◆ WHAT IS REQUIRED
Across the entries, how many lines have the string "isRequired" in them? Reply with only a number.

◆ INFORMATION
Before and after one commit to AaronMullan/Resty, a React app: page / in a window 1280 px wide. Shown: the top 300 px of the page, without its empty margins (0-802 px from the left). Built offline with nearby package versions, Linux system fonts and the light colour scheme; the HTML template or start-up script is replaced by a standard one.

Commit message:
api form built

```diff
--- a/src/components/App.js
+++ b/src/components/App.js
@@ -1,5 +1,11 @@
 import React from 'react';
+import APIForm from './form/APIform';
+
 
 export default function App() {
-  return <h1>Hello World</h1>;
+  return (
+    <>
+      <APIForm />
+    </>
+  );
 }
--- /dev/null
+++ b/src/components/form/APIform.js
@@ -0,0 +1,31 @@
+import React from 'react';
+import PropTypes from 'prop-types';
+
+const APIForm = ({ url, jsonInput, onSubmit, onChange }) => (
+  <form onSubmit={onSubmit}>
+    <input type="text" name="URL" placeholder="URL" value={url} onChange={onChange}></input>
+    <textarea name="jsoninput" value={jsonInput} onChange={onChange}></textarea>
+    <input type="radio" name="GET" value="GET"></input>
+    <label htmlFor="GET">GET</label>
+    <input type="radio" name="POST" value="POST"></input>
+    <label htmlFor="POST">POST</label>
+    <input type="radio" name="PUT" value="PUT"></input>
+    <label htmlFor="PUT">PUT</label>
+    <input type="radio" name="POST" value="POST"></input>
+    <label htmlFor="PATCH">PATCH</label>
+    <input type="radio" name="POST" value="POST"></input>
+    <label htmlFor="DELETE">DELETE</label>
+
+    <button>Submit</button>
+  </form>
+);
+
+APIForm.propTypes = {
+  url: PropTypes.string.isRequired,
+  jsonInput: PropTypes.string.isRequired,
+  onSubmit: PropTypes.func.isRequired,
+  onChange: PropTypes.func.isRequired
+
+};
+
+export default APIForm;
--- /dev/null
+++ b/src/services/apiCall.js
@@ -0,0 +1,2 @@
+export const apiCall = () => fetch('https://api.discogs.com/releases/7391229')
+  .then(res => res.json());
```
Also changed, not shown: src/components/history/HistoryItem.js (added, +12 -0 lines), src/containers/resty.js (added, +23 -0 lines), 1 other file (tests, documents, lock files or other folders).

◆ EXERCISE RESPONSE
4